Your author personally does not currently use the old Latin Mass, although he has authorization to do so. Although the service is in a dead language, the congregation has bilingual books to follow along in. My own experience of Latin was in the study of the imperial world of the Caesars, and where we got to read stories of violent military conquests, philosophy, and the occasional perverted poet. But the sound of the Gregorian chants are deeply beautiful and do lead one into prayer.

The most common question people ask about the Latin Mass is some version of, “How can they pray in a language they do not understand?” The answer is, “very easily it would appear.”

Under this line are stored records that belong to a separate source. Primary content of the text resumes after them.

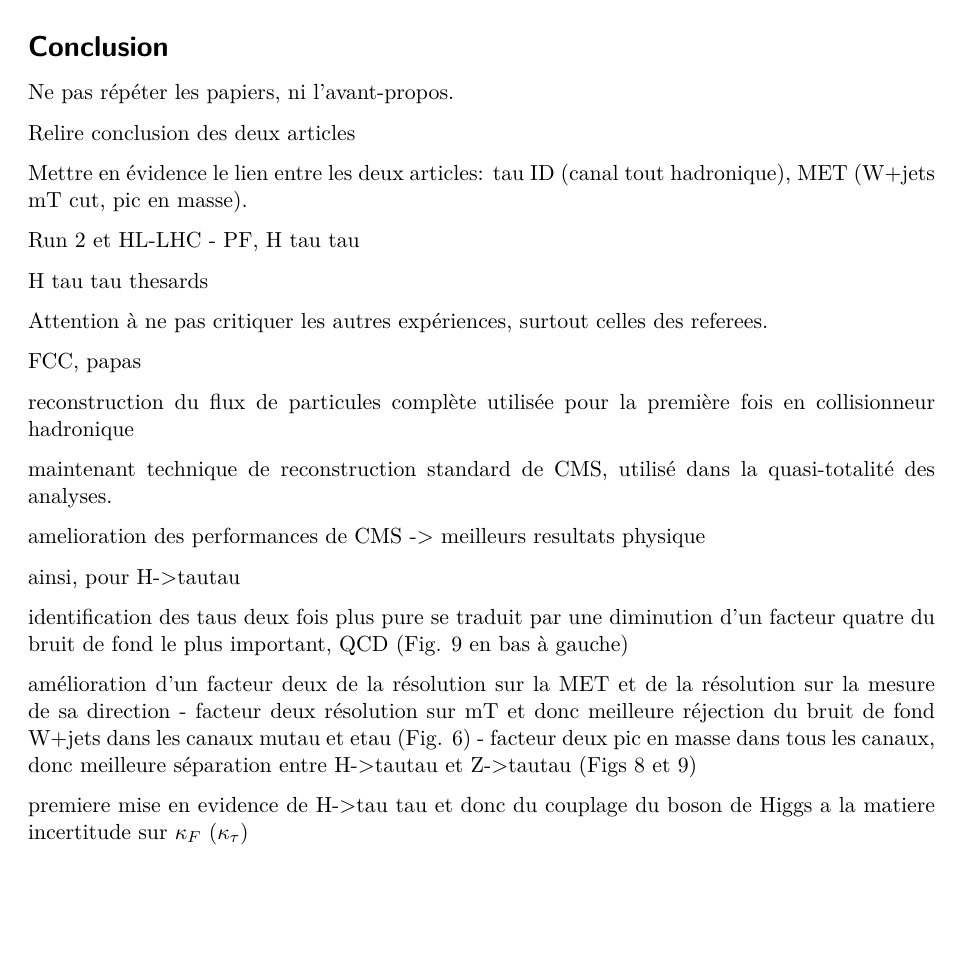
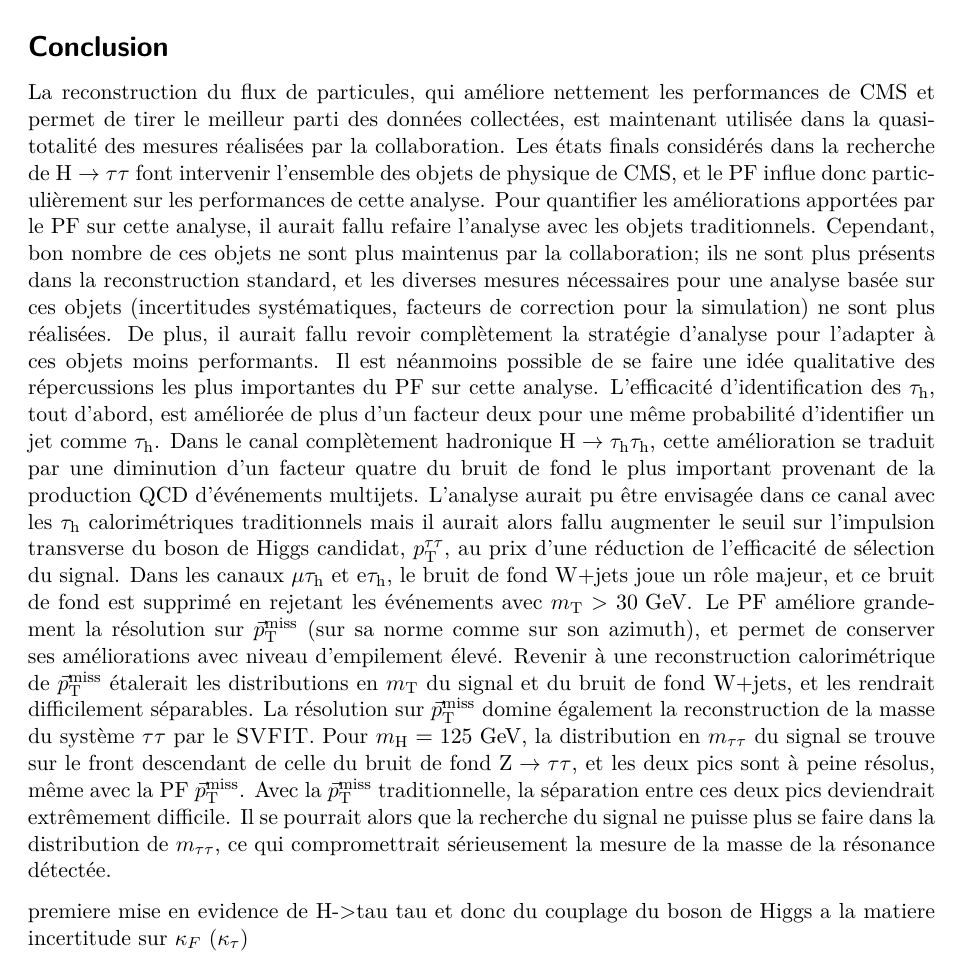
Before and after one commit to cbernet/hdr, a LaTeX thesis (thesis.tex): part of page 6 of 9, cut so that both start at the same text, the shorter picture padded with empty space. Compiled offline with pdfLaTeX.

Commit message:
conclusion, past and present

```diff
--- a/thesis.tex
+++ b/thesis.tex
@@ -11,6 +11,7 @@
 \usepackage{xspace}
 
 \newcommand{\tauh}{\tau_{\rm h}}
+\newcommand{\vecptmiss}{\ensuremath{\vec{p}_\textrm{T}^{\rm miss}}\xspace}
 
 \begin{document}
 \title{Reconstruction du flux de particules et mise en évidence de la désintégration du boson de Higgs en paire de $\tau$.}
@@ -145,37 +146,35 @@ Enfin, je remercie tout particulièrement mon cher ami Patrick Janot, pour tout
 
 \section*{Conclusion}
 
-Ne pas répéter les papiers, ni l'avant-propos.
 
-Relire conclusion des deux articles
-
-Mettre en évidence le lien entre les deux articles: tau ID (canal tout hadronique), MET (W+jets mT cut, pic en masse).
-
-Run 2 et HL-LHC
-- PF, H tau tau
-
-H tau tau thesards
-
-Attention à ne pas critiquer les autres expériences, surtout celles des referees.
-
-
-FCC, papas
+La reconstruction du flux de particules, qui améliore nettement les performances de CMS et permet de tirer le meilleur parti des données collectées, est maintenant utilisée dans la quasi-totalité des mesures réalisées par la collaboration.
+Les états finals considérés dans la recherche de $\PH \to \tau \tau$ font intervenir l'ensemble des objets de physique de CMS, et le PF influe donc particulièrement sur les performances de cette analyse.
+Pour quantifier les améliorations apportées par le PF sur cette analyse, il aurait fallu refaire l'analyse avec les objets traditionnels.
+Cependant, bon nombre de ces objets ne sont plus maintenus par la collaboration; ils ne sont plus présents dans la reconstruction standard, et les diverses mesures nécessaires pour une analyse basée sur ces objets (incertitudes systématiques, facteurs de correction pour la simulation) ne sont plus réalisées.
+De plus, il aurait fallu revoir complètement la stratégie d'analyse pour l'adapter à ces objets moins performants.
+Il est néanmoins possible de se faire une idée qualitative des répercussions les plus importantes du PF sur cette analyse.
+L'efficacité d'identification des $\tauh$, tout d'abord, est améliorée de plus d'un facteur deux pour une même probabilité d'identifier un jet comme $\tauh$.
+Dans le canal complètement hadronique $\PH \to \tauh \tauh$, cette amélioration se traduit par une diminution d'un facteur quatre du bruit de fond le plus important provenant de la production QCD d'événements multijets.
+L'analyse aurait pu être envisagée dans ce canal avec les $\tauh$ calorimétriques traditionnels
+mais il aurait alors fallu augmenter le seuil sur l'impulsion transverse du boson de Higgs candidat, $p_{\rm T}^{\tau \tau}$,
+au prix d'une réduction de l'efficacité de sélection du signal.
+Dans les canaux $\mu \tauh$ et $\Pe \tauh$, le bruit de fond $\PW$+jets joue un rôle majeur,
+et ce bruit de fond est supprimé en rejetant les événements avec $m_{\rm T}>30\,\GeV$.
+Le PF améliore grandement la résolution sur \vecptmiss (sur sa norme comme sur son azimuth),
+et permet de conserver ses améliorations avec niveau d'empilement élevé.
+Revenir à une reconstruction calorimétrique de \vecptmiss étalerait les distributions en $m_{\rm T}$
+du signal et du bruit de fond $\PW$+jets, et les rendrait difficilement séparables.
+La résolution sur \vecptmiss domine également la reconstruction de la masse du système $\tau \tau$ par le {\sc SVFIT}.
+Pour $m_{\rm H} = 125\,\GeV$, la distribution en $m_{\tau\tau}$ du signal se trouve sur le front descendant de celle du bruit de fond
+$\cPZ \to \tau \tau$, et les deux pics sont à peine résolus, même avec la PF \vecptmiss.
+Avec la \vecptmiss traditionnelle, la séparation entre ces deux pics deviendrait extrêmement difficile.
+Il se pourrait alors que la recherche du signal ne puisse plus se faire dans la distribution de $m_{\tau\tau}$,
+ce qui compromettrait sérieusement la mesure de la masse de la résonance détectée.
 
 
 
-reconstruction du flux de particules complète utilisée pour la première fois en collisionneur hadronique
 
-maintenant technique de reconstruction standard de CMS, utilisé dans la quasi-totalité des analyses.
 
-amelioration des performances de CMS -> meilleurs resultats physique
-
-ainsi, pour H->tautau
-
-identification des taus deux fois plus pure se traduit par une diminution d'un facteur quatre du bruit de fond le plus important, QCD (Fig. 9 en bas à gauche)
-
-amélioration d'un facteur deux de la résolution sur la MET et de la résolution sur la mesure de sa direction
-- facteur deux résolution sur mT et donc meilleure réjection du bruit de fond W+jets dans les canaux mutau et etau (Fig. 6)
-- facteur deux pic en masse dans tous les canaux, donc meilleure séparation entre H->tautau et Z->tautau (Figs 8 et 9)
 
 premiere mise en evidence de H->tau tau et donc du couplage du boson de Higgs a la matiere
 incertitude sur $\kappa_F$ ($\kappa_\tau$)
```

Historically, comprehension is not required for all prayers. Not all devout Muslims can understand Arabic, not all Jews can read Hebrew, and relatively few Hindus understand Sanskrit. Is it necessary to understand German to enjoy Beethoven’s Ninth Symphony? I regularly say Mass in Spanish, which is rather incomprehensible to me. As a priest, it is my job to introduce people to God and then to get out of the way. What language they wish to address the Almighty with is not my problem, and I have it on good authority that God can understand them quite well.